As Europe’s power market changes, combined heat and power plants such as those used in district heating networks are increasingly called on to help balance the grid. Adam Rajewski and Hanna Alavillamo discuss how dynamic district heating plants can address this growing need.
Europe’s electricity market is changing – due largely to an increasing amount of variable renewable energy production, such as wind and solar. The positive side to this trend is the reduced amount of greenhouse gas emissions; the European Union is well on track to meet its target to reduce CO2 emissions by 20% from 1990 levels by 2020. In 2013, EU emissions fell by 1.8% compared to the previous year, bringing the total reduction up to 19% compared to 1990. In October 2014, EU leaders decided that the Union shall further reduce greenhouse gas emissions, down to 40% of 1990 levels by 2030.
The positive change in emissions reduction has led to some other challenges: high, unpredictable peaks and dips in electricity production. The power system must be kept in balance, which causes problems for traditional power plants such as coal-fired, nuclear and combined-cycle gas turbines (CCGT), as they are not able to react to variations in electricity output as fast as they should. If not enough electricity is produced to the grid, there will be blackouts. If too much is produced, it has to be consumed somehow, which means it has to be sold to another grid, stored (e.g., by pumping hydro), or – as it often is – curtailed. This has further led to extreme variations in electricity prices.
When there is a lot of wind and solar power available and not so much consumption, the real-time retail electricity price might even be negative. If, on the other hand, there is no wind or solar power available and demand is high, the spot price of electricity will rise dramatically. In order to keep the power system in balance and also make the most of the high price peaks, more flexible electricity production capacity is needed. Increasing variations in electricity consumption further add pressure for increased flexibility.

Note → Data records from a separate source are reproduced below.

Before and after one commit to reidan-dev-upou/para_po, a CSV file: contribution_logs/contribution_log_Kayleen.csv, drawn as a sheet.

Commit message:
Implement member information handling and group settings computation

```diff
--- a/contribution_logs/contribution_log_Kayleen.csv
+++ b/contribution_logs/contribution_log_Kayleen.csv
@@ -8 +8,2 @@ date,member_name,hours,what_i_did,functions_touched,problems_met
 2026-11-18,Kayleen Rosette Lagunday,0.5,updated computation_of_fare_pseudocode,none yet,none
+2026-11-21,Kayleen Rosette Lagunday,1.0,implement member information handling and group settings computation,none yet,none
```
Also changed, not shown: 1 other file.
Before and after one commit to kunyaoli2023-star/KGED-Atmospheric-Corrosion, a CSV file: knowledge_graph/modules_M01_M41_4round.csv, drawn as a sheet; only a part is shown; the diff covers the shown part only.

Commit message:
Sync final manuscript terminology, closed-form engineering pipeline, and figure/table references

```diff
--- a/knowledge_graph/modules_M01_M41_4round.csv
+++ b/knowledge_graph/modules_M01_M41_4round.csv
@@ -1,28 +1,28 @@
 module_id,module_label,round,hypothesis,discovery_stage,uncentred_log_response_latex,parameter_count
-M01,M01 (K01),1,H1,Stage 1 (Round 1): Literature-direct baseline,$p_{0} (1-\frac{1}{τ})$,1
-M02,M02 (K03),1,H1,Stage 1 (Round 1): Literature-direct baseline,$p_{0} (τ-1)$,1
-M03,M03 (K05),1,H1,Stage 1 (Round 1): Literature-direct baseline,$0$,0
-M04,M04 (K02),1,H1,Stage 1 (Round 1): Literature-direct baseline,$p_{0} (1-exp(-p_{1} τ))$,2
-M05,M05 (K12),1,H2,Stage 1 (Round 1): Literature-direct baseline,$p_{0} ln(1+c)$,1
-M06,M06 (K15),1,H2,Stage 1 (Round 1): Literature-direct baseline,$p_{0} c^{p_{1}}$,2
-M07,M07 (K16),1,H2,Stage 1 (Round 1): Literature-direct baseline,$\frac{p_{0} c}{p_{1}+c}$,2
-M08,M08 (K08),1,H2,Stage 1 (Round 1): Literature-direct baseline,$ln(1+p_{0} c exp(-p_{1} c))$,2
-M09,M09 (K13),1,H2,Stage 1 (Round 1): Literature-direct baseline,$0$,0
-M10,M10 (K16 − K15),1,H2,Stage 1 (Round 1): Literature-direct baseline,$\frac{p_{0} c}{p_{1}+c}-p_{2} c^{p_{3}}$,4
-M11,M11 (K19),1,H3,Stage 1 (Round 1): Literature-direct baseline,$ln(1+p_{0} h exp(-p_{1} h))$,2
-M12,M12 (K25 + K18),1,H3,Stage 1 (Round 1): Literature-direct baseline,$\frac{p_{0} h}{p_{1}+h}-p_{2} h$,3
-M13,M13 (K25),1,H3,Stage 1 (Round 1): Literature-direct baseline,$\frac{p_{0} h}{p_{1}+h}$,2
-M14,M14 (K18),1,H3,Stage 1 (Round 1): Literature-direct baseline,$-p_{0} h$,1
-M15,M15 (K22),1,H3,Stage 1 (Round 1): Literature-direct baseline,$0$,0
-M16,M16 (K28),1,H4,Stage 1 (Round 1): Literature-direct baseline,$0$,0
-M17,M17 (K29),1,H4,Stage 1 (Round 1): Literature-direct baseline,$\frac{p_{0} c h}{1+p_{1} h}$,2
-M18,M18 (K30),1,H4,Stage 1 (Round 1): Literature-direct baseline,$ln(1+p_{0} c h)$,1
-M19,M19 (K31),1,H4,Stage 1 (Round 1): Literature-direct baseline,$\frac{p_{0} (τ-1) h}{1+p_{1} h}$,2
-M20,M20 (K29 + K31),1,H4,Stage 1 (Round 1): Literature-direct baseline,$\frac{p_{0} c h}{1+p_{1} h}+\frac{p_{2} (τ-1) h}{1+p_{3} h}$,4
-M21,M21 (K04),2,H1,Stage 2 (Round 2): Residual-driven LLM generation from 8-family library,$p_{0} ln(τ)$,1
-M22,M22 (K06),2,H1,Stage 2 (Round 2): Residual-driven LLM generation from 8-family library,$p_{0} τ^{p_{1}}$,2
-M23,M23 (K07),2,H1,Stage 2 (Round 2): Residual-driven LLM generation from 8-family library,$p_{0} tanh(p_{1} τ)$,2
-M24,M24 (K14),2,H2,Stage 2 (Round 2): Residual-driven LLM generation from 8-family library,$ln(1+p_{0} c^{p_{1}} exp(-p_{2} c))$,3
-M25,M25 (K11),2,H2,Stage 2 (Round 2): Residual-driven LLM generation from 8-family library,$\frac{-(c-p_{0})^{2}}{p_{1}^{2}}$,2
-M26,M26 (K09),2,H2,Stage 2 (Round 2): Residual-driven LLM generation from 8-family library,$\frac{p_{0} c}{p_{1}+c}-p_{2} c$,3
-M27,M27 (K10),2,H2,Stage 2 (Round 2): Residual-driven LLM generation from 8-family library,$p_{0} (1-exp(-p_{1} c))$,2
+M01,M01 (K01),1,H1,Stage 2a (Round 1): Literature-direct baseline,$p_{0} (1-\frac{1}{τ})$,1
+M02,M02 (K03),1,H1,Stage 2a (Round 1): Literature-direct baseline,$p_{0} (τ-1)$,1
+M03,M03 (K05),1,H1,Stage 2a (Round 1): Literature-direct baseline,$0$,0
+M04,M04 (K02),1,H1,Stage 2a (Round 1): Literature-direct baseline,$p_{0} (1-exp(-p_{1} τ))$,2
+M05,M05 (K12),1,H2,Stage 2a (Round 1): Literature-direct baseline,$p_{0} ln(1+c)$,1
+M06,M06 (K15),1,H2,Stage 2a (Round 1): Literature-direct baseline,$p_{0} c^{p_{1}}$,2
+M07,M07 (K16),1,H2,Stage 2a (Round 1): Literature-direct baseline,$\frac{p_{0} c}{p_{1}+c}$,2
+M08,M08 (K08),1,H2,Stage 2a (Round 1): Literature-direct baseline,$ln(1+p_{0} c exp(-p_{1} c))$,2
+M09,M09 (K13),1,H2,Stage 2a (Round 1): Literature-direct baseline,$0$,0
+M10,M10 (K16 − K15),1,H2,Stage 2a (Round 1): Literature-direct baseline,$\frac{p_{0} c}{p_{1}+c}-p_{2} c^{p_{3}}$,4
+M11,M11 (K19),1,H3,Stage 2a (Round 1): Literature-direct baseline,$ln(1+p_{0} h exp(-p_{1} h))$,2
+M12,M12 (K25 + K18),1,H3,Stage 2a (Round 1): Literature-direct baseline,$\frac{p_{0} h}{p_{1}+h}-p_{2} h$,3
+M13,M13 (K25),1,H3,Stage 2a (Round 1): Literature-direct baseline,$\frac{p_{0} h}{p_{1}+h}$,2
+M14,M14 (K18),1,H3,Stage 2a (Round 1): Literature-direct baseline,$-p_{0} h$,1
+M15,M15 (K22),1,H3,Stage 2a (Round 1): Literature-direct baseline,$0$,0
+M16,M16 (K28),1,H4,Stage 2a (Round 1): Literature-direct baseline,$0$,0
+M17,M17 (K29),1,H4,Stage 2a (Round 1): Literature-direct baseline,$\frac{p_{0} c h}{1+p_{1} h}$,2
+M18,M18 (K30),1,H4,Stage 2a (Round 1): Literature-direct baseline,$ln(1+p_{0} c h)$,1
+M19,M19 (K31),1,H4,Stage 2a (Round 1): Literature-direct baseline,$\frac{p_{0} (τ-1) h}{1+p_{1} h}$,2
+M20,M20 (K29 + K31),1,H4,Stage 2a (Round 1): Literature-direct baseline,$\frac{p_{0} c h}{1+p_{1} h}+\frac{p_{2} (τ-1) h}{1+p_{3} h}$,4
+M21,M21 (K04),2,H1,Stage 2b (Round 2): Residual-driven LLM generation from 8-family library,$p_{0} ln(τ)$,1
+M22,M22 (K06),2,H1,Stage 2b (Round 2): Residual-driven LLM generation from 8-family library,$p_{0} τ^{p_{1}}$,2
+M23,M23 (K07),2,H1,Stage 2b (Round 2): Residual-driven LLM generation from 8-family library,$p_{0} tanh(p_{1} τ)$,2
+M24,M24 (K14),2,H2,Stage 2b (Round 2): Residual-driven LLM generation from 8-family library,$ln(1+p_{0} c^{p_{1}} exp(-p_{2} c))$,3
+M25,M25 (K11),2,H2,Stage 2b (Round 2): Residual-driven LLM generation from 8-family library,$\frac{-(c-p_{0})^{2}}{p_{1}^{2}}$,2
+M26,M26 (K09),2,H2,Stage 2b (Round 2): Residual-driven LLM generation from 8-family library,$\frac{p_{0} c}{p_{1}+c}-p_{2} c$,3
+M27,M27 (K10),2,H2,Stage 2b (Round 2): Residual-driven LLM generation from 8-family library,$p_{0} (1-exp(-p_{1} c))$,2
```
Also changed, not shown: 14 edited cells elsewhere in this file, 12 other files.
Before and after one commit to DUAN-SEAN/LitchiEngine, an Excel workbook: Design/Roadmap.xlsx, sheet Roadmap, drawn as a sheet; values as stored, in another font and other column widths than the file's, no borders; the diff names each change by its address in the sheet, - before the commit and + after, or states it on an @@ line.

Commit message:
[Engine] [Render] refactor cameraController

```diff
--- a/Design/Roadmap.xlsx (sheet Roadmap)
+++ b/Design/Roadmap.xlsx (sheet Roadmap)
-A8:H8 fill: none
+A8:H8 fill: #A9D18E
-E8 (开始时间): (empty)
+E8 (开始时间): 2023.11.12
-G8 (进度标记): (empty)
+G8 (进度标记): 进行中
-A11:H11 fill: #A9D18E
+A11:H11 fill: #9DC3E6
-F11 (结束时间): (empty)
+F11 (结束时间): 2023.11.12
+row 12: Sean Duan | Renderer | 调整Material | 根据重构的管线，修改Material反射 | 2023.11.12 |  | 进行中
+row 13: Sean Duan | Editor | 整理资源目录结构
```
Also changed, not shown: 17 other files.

According to the International Energy Agency (IEA), internal combustion engine (ICE)-based power plants have excellent capabilities in balancing the electricity network, thus enabling the maximum penetration of renewable energy production into the system, and also allowing traditional power plants to run at optimal capacity. These flexible power plants can start up to full load in only a few minutes when there is shortage in electricity production and/or when the electricity price is high. When the requirement and/or price drops again, the ICE power plants can ramp down almost immediately. This not only benefits the environment by taking the maximal output from renewables, but also causes dramatic savings for both the grid and power plant owners, and also to the electricity customers.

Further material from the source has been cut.